THE FOUNDATION will soon begin construction on an educational and research center in Gazelle Valley. (Photo Credit: Marc Israel Sellem)THE FOUNDATION will soon begin construction on an educational and research center in Gazelle Valley. (Photo Credit: Marc Israel Sellem)
“Music is not language-dependent,” notes Doron, “and is a great tool for mobility in society.” The building will be structured with acoustic sensitivities in mind so neighbors will not be awakened by music at all hours of the day or night.
The day’s final stop is at a large construction site in the Romema neighborhood, where the Jerusalem Foundation is participating in the construction of the city’s first adult day care center for the haredi community. Funding is being provided by the city and the foundation, which raised money for the project from donors around the world.

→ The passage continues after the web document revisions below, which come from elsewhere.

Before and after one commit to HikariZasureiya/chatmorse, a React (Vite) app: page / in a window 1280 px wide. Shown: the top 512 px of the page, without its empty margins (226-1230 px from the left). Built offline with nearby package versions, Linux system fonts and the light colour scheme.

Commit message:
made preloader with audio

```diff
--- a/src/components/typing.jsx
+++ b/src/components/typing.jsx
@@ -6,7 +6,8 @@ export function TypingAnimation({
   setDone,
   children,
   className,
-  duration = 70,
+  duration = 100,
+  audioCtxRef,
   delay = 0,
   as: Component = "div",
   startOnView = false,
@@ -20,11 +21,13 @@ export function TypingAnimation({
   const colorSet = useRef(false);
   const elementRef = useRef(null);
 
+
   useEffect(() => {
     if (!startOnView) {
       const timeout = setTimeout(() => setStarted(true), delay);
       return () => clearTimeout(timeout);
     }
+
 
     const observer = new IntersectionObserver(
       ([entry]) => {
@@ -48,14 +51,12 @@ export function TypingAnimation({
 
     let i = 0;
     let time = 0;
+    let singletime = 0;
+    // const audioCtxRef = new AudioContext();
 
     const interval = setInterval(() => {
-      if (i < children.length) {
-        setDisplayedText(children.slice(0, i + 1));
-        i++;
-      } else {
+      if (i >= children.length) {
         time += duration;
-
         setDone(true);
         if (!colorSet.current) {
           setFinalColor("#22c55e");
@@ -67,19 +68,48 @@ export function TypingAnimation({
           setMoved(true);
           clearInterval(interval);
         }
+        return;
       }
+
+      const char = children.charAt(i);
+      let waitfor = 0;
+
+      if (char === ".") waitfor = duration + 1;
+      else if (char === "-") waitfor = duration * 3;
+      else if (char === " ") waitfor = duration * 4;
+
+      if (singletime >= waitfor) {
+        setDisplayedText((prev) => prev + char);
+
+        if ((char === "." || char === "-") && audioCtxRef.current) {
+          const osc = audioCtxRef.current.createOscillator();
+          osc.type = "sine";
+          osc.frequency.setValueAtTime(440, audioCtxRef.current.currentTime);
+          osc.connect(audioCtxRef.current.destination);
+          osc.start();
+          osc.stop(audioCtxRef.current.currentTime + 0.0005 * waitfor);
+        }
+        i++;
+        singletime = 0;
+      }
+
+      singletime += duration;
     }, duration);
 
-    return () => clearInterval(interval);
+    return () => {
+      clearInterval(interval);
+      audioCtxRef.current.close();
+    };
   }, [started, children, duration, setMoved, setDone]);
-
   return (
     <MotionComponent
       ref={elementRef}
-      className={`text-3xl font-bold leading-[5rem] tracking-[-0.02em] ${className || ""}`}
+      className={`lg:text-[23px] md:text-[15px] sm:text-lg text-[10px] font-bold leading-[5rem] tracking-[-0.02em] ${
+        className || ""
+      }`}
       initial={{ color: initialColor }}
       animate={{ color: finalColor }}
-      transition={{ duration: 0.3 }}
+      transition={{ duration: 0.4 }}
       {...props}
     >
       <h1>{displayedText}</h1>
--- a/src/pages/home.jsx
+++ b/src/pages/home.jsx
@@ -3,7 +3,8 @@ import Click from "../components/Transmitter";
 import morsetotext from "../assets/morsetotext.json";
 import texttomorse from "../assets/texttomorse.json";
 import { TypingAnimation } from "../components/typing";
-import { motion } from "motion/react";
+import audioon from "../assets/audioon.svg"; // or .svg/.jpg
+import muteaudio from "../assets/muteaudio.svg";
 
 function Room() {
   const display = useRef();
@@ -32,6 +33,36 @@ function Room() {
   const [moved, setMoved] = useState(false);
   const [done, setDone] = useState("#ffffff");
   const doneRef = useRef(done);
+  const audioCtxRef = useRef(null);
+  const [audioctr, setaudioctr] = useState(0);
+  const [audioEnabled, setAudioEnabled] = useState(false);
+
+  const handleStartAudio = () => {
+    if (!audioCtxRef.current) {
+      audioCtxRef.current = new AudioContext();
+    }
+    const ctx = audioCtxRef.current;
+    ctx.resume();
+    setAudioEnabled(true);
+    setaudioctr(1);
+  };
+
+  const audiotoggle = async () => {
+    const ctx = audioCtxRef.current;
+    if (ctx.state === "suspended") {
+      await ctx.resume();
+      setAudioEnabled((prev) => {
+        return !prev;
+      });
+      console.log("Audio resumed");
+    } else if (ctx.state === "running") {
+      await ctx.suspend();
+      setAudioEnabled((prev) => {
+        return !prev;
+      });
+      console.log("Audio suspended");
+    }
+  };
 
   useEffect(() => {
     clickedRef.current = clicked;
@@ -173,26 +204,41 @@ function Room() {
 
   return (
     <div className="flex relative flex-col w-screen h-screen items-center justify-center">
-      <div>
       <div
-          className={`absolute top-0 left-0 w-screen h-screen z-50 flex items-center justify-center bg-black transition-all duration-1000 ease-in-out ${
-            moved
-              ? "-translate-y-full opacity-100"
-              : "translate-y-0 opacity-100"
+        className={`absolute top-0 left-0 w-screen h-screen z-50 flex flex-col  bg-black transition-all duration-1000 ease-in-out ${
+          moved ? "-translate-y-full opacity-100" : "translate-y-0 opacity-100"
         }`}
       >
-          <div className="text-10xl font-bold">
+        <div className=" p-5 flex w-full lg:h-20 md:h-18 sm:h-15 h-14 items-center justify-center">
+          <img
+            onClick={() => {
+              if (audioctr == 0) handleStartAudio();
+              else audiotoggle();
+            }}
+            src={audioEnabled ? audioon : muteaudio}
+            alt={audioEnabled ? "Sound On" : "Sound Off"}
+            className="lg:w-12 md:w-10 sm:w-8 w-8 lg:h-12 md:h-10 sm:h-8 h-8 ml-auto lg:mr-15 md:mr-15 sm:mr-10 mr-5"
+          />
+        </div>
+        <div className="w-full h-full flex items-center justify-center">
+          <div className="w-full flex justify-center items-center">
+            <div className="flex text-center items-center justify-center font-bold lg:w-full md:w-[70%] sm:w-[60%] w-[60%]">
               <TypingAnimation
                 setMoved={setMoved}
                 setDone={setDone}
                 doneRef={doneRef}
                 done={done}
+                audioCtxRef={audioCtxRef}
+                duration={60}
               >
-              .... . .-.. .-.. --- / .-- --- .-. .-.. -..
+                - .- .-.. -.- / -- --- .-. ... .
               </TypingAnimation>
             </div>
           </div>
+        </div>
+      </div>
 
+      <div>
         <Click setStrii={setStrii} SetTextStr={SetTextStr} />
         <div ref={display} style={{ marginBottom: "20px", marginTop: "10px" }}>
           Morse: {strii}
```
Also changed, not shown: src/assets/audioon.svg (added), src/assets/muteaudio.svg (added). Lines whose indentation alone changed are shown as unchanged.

Roi notes that both the building and the programs offered will be adapted for the specific needs and interests of haredim.
As we make our way back to Jerusalem Foundation headquarters, Doron and Singer speak of other projects in the works or nearing completion, including the building of two new sports centers in east Jerusalem, an outdoor sports center in Gilo, combined with a project to upgrade and improve the educational system in the area, and the planned makeover of the Sultan’s Pool, transforming it into a year-round attraction.
Doron and his team at the Foundation are looking at the big picture of Jerusalem – one that considers the needs and interests of all the city’s residents. 
“The Jerusalem Foundation is for Jews and Arabs, the secular and the observant,” he affirms.
The vast array of projects we visited on our whirlwind tour – the Davidson Theater, Yad B’Yad School, Gazelle Park, Botanical Gardens, and center for the elderly in the haredi community – illustrate the lengths the foundation is going to fulfill that promise.